• _Data for analysis_
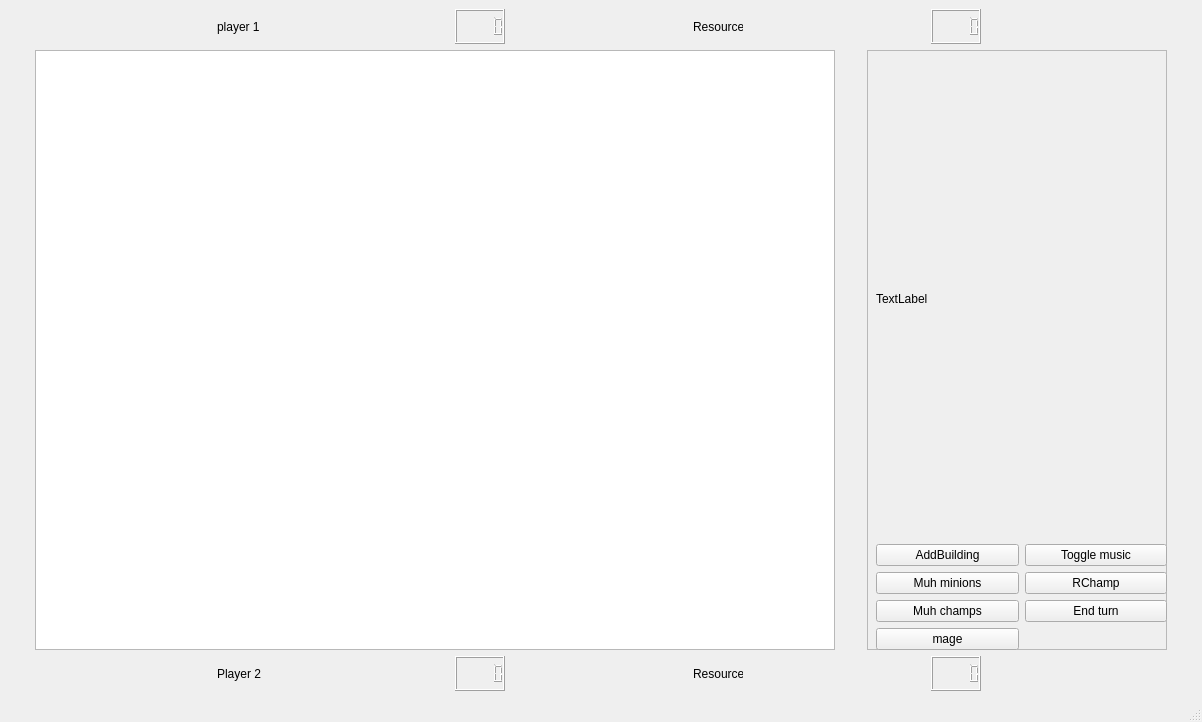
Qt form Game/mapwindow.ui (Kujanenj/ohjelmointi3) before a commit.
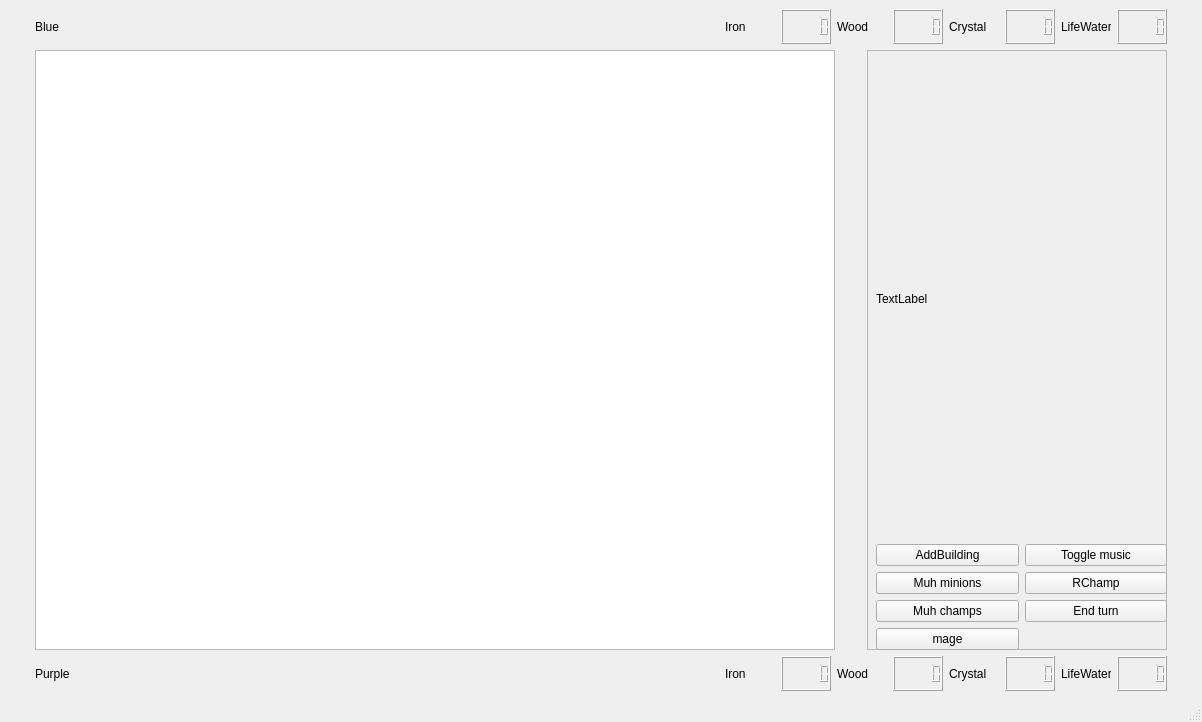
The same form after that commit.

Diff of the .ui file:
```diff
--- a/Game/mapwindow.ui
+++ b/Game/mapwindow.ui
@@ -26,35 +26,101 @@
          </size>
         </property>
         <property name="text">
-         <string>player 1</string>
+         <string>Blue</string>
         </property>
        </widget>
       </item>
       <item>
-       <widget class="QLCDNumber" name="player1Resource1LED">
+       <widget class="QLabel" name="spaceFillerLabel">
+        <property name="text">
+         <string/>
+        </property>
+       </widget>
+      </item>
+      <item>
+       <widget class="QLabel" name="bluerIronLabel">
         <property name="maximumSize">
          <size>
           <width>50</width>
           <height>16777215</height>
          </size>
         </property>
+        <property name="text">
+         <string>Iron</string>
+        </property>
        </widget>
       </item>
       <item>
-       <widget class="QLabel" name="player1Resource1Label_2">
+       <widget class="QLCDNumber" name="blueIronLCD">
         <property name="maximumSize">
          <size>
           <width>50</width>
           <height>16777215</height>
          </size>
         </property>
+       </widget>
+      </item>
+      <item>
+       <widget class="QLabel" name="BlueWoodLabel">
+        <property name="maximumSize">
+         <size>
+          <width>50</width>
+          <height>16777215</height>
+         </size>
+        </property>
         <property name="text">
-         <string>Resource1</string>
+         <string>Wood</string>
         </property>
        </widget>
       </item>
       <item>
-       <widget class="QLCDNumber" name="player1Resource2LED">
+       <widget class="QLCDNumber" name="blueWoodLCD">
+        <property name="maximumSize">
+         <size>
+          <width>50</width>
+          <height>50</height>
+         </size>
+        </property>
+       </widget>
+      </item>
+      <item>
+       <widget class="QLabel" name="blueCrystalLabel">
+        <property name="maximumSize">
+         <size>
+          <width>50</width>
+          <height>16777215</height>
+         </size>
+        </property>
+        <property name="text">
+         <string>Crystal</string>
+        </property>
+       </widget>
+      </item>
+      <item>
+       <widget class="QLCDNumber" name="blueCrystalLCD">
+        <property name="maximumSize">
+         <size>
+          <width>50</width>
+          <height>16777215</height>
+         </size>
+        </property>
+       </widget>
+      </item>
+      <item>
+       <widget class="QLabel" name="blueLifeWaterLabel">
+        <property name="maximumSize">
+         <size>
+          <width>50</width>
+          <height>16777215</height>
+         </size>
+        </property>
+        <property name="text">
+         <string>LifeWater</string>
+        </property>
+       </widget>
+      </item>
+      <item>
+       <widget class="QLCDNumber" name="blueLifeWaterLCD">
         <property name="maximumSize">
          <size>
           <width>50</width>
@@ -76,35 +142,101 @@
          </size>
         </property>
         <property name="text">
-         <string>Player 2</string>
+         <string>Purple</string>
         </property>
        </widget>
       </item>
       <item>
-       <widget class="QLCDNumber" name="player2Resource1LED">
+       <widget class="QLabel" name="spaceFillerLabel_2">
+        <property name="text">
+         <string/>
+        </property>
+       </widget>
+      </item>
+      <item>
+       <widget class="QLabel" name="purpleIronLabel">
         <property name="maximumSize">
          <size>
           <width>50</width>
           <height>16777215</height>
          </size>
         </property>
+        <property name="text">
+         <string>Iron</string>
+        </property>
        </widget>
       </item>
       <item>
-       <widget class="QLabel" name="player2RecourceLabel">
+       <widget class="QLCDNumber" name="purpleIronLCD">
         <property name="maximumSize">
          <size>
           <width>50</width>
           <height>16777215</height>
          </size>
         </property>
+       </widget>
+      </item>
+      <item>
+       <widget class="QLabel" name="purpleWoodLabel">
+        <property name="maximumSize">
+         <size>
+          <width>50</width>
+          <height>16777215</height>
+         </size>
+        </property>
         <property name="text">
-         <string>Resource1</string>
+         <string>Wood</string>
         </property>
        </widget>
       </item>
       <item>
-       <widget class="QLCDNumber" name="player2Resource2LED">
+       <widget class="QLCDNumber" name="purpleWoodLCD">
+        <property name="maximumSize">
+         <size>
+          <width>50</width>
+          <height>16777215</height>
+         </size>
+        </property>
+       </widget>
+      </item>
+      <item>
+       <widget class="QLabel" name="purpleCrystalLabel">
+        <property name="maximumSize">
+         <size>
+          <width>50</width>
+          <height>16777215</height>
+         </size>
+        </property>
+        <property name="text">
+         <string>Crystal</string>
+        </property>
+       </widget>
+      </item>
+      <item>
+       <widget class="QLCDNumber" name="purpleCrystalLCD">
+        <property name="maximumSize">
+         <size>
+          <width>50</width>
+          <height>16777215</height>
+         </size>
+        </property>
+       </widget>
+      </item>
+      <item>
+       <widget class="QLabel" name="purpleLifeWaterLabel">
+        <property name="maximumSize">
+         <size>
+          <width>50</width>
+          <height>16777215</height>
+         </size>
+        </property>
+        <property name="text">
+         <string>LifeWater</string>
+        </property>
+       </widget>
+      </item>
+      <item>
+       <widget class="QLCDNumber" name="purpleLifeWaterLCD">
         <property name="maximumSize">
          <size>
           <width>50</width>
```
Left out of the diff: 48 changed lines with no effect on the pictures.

• _Task instructions_
Wherever a picture appears in the records above, skip it and retype everything else exactly.

• _Completed exercise_
Qt form Game/mapwindow.ui (Kujanenj/ohjelmointi3) before a commit.
The same form after that commit.

Diff of the .ui file:
```diff
--- a/Game/mapwindow.ui
+++ b/Game/mapwindow.ui
@@ -26,35 +26,101 @@
          </size>
         </property>
         <property name="text">
-         <string>player 1</string>
+         <string>Blue</string>
         </property>
        </widget>
       </item>
       <item>
-       <widget class="QLCDNumber" name="player1Resource1LED">
+       <widget class="QLabel" name="spaceFillerLabel">
+        <property name="text">
+         <string/>
+        </property>
+       </widget>
+      </item>
+      <item>
+       <widget class="QLabel" name="bluerIronLabel">
         <property name="maximumSize">
          <size>
           <width>50</width>
           <height>16777215</height>
          </size>
         </property>
+        <property name="text">
+         <string>Iron</string>
+        </property>
        </widget>
       </item>
       <item>
-       <widget class="QLabel" name="player1Resource1Label_2">
+       <widget class="QLCDNumber" name="blueIronLCD">
         <property name="maximumSize">
          <size>
           <width>50</width>
           <height>16777215</height>
          </size>
         </property>
+       </widget>
+      </item>
+      <item>
+       <widget class="QLabel" name="BlueWoodLabel">
+        <property name="maximumSize">
+         <size>
+          <width>50</width>
+          <height>16777215</height>
+         </size>
+        </property>
         <property name="text">
-         <string>Resource1</string>
+         <string>Wood</string>
         </property>
        </widget>
       </item>
       <item>
-       <widget class="QLCDNumber" name="player1Resource2LED">
+       <widget class="QLCDNumber" name="blueWoodLCD">
+        <property name="maximumSize">
+         <size>
+          <width>50</width>
+          <height>50</height>
+         </size>
+        </property>
+       </widget>
+      </item>
+      <item>
+       <widget class="QLabel" name="blueCrystalLabel">
+        <property name="maximumSize">
+         <size>
+          <width>50</width>
+          <height>16777215</height>
+         </size>
+        </property>
+        <property name="text">
+         <string>Crystal</string>
+        </property>
+       </widget>
+      </item>
+      <item>
+       <widget class="QLCDNumber" name="blueCrystalLCD">
+        <property name="maximumSize">
+         <size>
+          <width>50</width>
+          <height>16777215</height>
+         </size>
+        </property>
+       </widget>
+      </item>
+      <item>
+       <widget class="QLabel" name="blueLifeWaterLabel">
+        <property name="maximumSize">
+         <size>
+          <width>50</width>
+          <height>16777215</height>
+         </size>
+        </property>
+        <property name="text">
+         <string>LifeWater</string>
+        </property>
+       </widget>
+      </item>
+      <item>
+       <widget class="QLCDNumber" name="blueLifeWaterLCD">
         <property name="maximumSize">
          <size>
           <width>50</width>
@@ -76,35 +142,101 @@
          </size>
         </property>
         <property name="text">
-         <string>Player 2</string>
+         <string>Purple</string>
         </property>
        </widget>
       </item>
       <item>
-       <widget class="QLCDNumber" name="player2Resource1LED">
+       <widget class="QLabel" name="spaceFillerLabel_2">
+        <property name="text">
+         <string/>
+        </property>
+       </widget>
+      </item>
+      <item>
+       <widget class="QLabel" name="purpleIronLabel">
         <property name="maximumSize">
          <size>
           <width>50</width>
           <height>16777215</height>
          </size>
         </property>
+        <property name="text">
+         <string>Iron</string>
+        </property>
        </widget>
       </item>
       <item>
-       <widget class="QLabel" name="player2RecourceLabel">
+       <widget class="QLCDNumber" name="purpleIronLCD">
         <property name="maximumSize">
          <size>
           <width>50</width>
           <height>16777215</height>
          </size>
         </property>
+       </widget>
+      </item>
+      <item>
+       <widget class="QLabel" name="purpleWoodLabel">
+        <property name="maximumSize">
+         <size>
+          <width>50</width>
+          <height>16777215</height>
+         </size>
+        </property>
         <property name="text">
-         <string>Resource1</string>
+         <string>Wood</string>
         </property>
        </widget>
       </item>
       <item>
-       <widget class="QLCDNumber" name="player2Resource2LED">
+       <widget class="QLCDNumber" name="purpleWoodLCD">
+        <property name="maximumSize">
+         <size>
+          <width>50</width>
+          <height>16777215</height>
+         </size>
+        </property>
+       </widget>
+      </item>
+      <item>
+       <widget class="QLabel" name="purpleCrystalLabel">
+        <property name="maximumSize">
+         <size>
+          <width>50</width>
+          <height>16777215</height>
+         </size>
+        </property>
+        <property name="text">
+         <string>Crystal</string>
+        </property>
+       </widget>
+      </item>
+      <item>
+       <widget class="QLCDNumber" name="purpleCrystalLCD">
+        <property name="maximumSize">
+         <size>
+          <width>50</width>
+          <height>16777215</height>
+         </size>
+        </property>
+       </widget>
+      </item>
+      <item>
+       <widget class="QLabel" name="purpleLifeWaterLabel">
+        <property name="maximumSize">
+         <size>
+          <width>50</width>
+          <height>16777215</height>
+         </size>
+        </property>
+        <property name="text">
+         <string>LifeWater</string>
+        </property>
+       </widget>
+      </item>
+      <item>
+       <widget class="QLCDNumber" name="purpleLifeWaterLCD">
         <property name="maximumSize">
          <size>
           <width>50</width>
```
Left out of the diff: 48 changed lines with no effect on the pictures.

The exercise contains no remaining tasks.